Determine how many lines below contain the word "html", then state only that figure.
*** Opening of MATERIAL FOR THIS EXERCISE ***
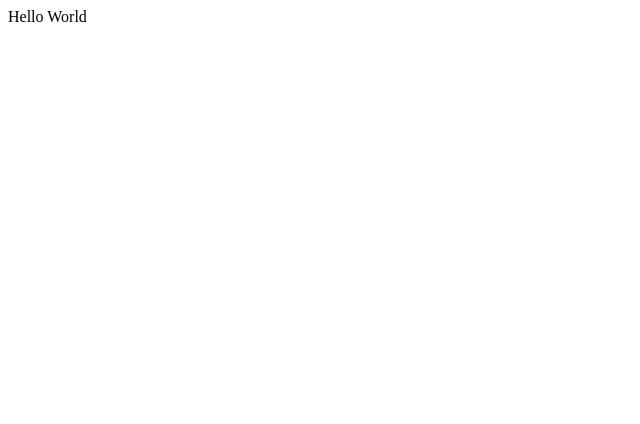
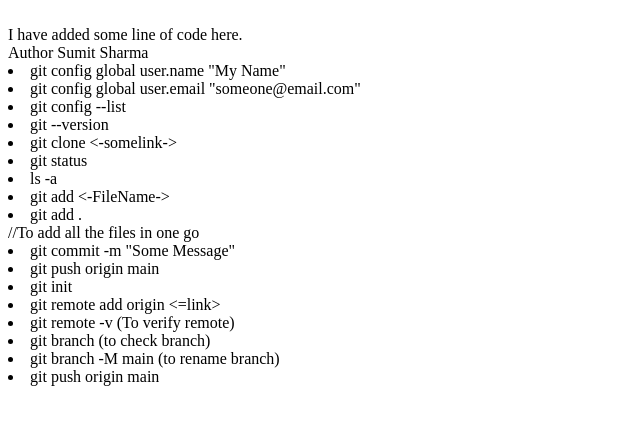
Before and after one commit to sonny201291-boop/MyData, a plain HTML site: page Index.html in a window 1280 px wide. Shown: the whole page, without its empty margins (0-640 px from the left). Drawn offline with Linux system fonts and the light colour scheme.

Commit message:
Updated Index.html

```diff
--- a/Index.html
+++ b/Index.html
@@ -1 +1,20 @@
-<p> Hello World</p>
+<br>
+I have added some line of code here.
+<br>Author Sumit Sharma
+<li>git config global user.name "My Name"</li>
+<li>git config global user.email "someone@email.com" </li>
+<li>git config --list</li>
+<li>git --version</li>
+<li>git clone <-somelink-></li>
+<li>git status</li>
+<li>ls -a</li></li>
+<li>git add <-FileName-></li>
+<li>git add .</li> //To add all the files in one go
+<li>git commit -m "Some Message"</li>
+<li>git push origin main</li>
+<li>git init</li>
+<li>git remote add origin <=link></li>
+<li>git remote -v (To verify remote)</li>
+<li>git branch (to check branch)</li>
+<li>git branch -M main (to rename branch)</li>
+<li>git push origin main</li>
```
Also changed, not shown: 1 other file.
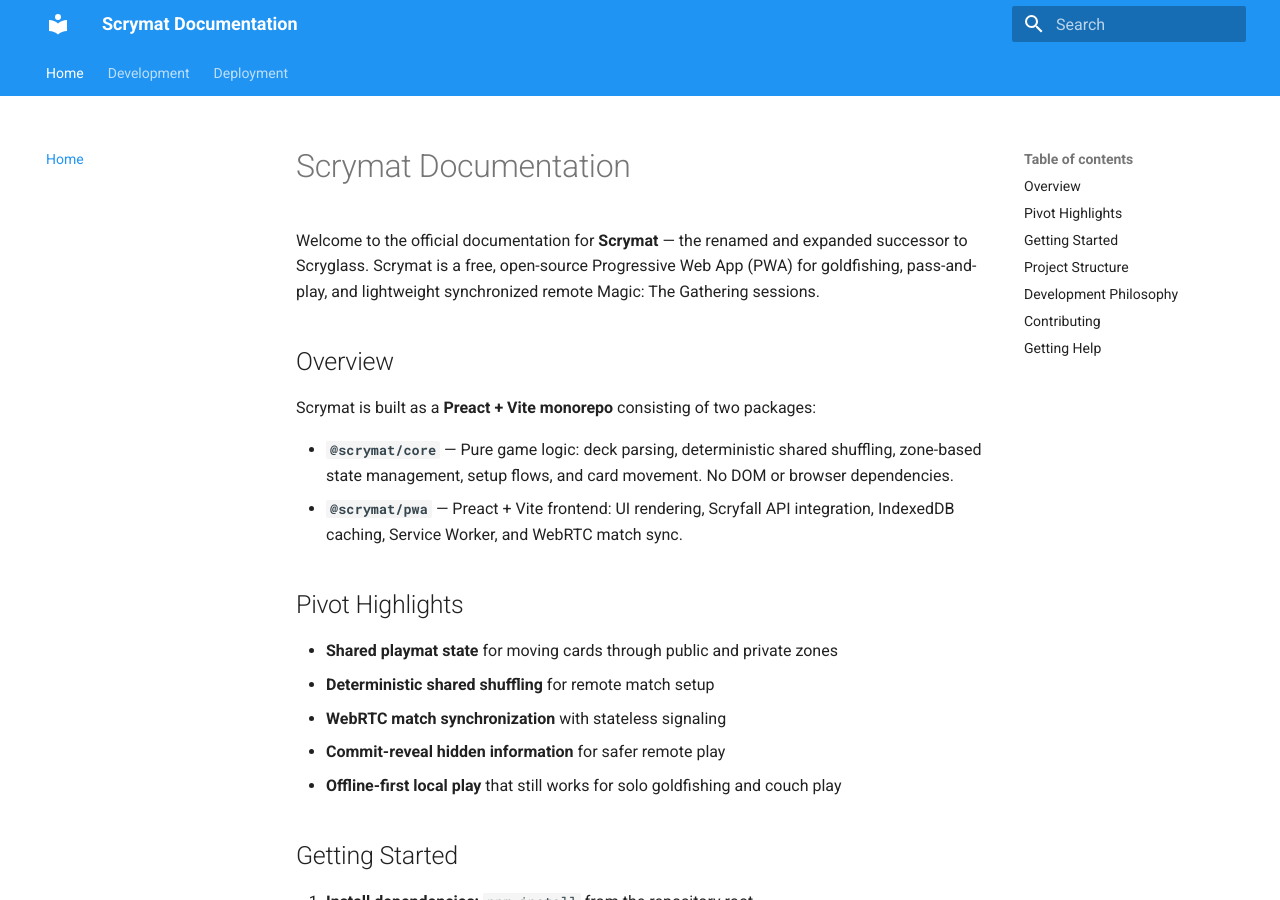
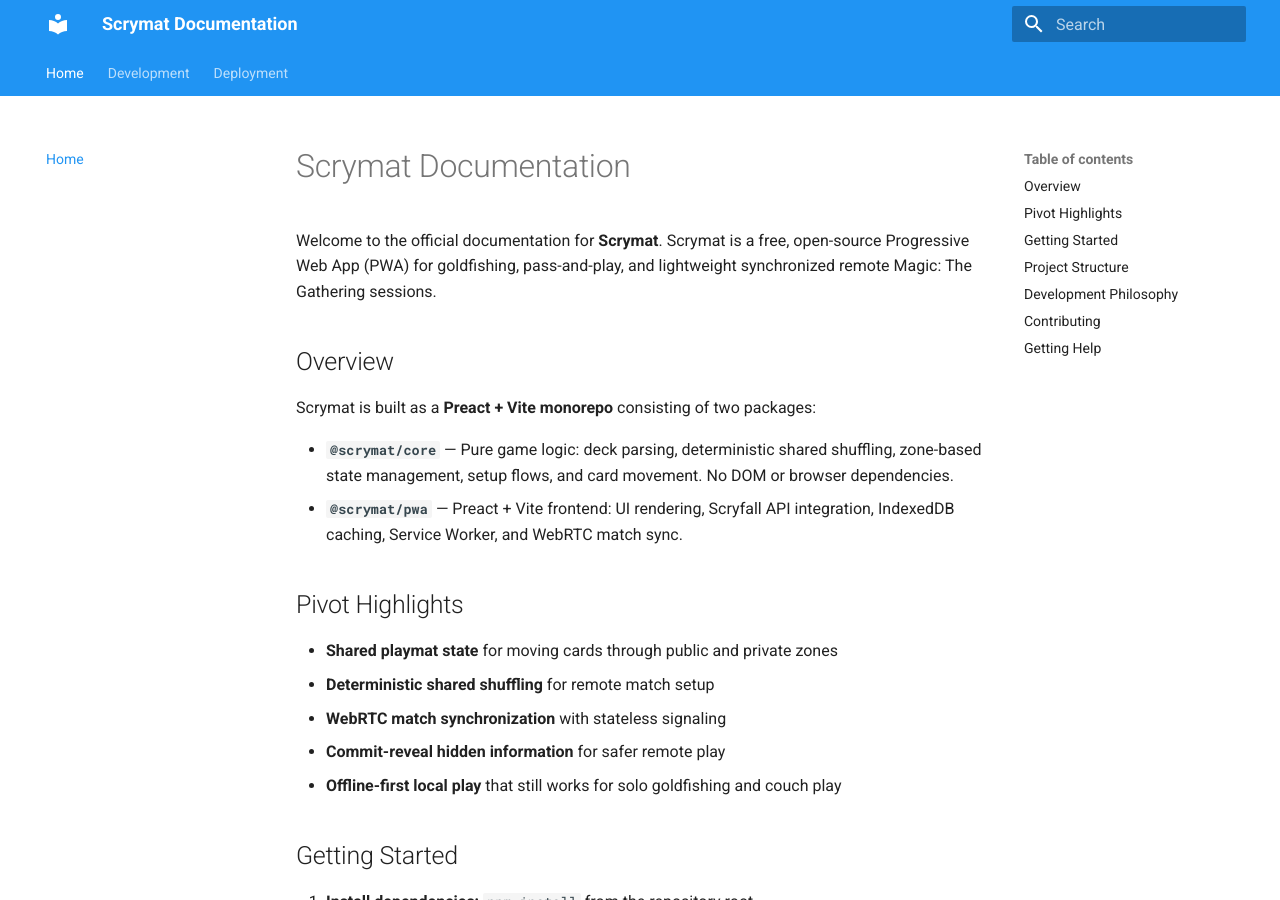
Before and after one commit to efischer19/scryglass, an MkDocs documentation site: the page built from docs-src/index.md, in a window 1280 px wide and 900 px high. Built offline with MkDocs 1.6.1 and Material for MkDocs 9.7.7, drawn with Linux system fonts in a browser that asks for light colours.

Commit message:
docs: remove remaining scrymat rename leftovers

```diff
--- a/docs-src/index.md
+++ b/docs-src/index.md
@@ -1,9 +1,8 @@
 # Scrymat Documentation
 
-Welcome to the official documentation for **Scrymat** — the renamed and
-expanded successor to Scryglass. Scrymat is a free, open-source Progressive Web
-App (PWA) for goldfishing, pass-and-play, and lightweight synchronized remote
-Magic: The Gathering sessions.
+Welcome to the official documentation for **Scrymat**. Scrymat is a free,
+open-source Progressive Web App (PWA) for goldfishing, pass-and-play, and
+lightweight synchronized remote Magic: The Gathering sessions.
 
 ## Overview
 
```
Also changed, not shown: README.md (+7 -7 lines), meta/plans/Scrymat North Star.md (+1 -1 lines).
*** Close of MATERIAL FOR THIS EXERCISE ***
:: EXERCISE ANSWER ::
4